Floor tiles showing foxes dressed as pilgrims (with hats, walking sticks, and back packs) in Christ Church Cathedral, Dublin, Ireland.
This tile design is unique to Christ Church, but the tiles are not original to either the first church on the site (built around 1030), or to its 12th and 13th century rebuilds. Due to insufficient foundations, the cathedral roof collapsed in 1562 — shattering most of the medieval tiles, so what you see today are copies of the originals, installed in the 1870s.
OM System OM-1 camera, 12-40mm f/2.8 II lens
ISO 10000, 38mm, f/2.8, 1/60 sec
The Flatirons, just west of Boulder, Colorado. But seen in infrared, and with some color tweaks in post-processing.
I love the Flatirons, but they’re one of those subjects that is exhaustively photographed here in Colorado. So, how to make a shot of them that doesn’t look like a million others? Oh, and I went hiking on kind of a “blah” sort of morning — light overcast, some snow on the ground (but not enough to really set off the rock). My regular color photos taken with a regular digital camera were… underwhelming.
Fortunately, I also took along my E-PM2 camera body (which I’d had converted to full spectrum imaging), and a 720 nm infrared filter. Do a little color channel swapping, fiddle a bit with levels to separate the rock from the trees, and presto — you’re on a distant world.
Olympus E-PM2 camera (full spectrum conversion), M.Zuiko 14-42mm F3.5-5.6 EZ lens, 720nm filter
ISO 200, 19mm, f/8.0, 1/250 sec
As mentioned in a previous post, I’ve been mulling over battery options — partially because OEM batteries are fairly expensive, and partially because some 3rd party options have potentially attractive additional features.

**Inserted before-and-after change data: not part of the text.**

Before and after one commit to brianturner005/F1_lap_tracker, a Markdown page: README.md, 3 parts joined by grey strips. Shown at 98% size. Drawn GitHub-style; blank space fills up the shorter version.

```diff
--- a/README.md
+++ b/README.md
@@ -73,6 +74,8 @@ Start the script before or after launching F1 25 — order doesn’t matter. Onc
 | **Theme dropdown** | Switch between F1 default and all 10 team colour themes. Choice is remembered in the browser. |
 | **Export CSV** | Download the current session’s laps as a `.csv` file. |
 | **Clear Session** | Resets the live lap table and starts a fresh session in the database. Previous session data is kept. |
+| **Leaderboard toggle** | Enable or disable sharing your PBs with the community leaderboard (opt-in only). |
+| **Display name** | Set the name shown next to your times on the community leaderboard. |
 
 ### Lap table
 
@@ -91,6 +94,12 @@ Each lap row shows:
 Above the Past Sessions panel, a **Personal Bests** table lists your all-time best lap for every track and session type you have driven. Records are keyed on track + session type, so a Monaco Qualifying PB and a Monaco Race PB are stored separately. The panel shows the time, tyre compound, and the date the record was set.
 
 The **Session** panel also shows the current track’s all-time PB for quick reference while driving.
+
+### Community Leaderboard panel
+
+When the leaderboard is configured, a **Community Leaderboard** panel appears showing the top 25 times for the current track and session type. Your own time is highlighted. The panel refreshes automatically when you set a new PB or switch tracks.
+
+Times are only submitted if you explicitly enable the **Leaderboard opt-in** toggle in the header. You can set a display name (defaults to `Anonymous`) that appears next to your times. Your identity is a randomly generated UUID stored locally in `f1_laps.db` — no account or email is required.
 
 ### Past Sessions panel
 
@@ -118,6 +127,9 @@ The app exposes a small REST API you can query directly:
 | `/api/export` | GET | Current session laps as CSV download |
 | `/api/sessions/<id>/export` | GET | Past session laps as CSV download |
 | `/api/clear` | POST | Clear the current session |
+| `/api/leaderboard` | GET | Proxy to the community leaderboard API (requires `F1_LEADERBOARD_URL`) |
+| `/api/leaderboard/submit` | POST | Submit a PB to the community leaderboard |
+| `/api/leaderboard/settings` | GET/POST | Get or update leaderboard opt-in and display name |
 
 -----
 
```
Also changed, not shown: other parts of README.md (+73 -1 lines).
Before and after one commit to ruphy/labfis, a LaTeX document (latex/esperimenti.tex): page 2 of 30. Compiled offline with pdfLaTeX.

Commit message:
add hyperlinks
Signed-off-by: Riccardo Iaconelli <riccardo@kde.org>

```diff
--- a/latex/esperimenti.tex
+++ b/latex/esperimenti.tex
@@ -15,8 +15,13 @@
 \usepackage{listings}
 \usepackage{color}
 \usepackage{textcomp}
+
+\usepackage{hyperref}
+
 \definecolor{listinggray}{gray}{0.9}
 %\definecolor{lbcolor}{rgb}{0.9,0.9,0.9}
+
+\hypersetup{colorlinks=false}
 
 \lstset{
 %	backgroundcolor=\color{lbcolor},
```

I’d gotten busy with regular life activities, and almost forgotten about my promise to do some testing, when I ran across this interesting video on YouTube. In the video, a Finnish gent tests an OEM BLH-1 battery and some 3rd-party replacements for it, using an OM-D E-M1 camera. I liked his approach, with a few provisos — namely, that I think using the internal intervalometer was causing him some of his issues (camera stops recording before the battery is fully discharged, residual charge level varies from battery to battery).
A snow sculpture of Ullr, norse god of skiing, on display at the 2023 Breckenridge International Snow Sculpture Championships.
As luck (good? bad?) would have it, our drive up to Breckenridge for the 1st public day of sculpture viewing coincided with the arrival of another storm front. Appropriate, I suppose, for a bunch of sculptures made from snow.
When the folks at OM System (formerly Olympus Imaging) released their new flagship camera, the OM-1, it came with its own new high-capacity battery — the BLX-1. As is usually the case with new battery designs, supply was tight at first. But pandemic supply chain issues (and maybe other problems) have helped keep supply tight since then, and prices for BLX-1 batteries have only gone up in the meantime.
So what’s an OM-1-loving / cost-conscious photographer to do? Plenty of 3rd-party batteries are available on various websites, with varying price, performance, reliability, and safety. I’ve seen good results from ProMaster accessories in the past, so I thought I’d give their batteries a try, particularly since they’ve recently introduced BLX-1 “equivalents” with a twist — built-in USB charging. What follows is a “first impressions” view of the situation (more details will follow in a later post).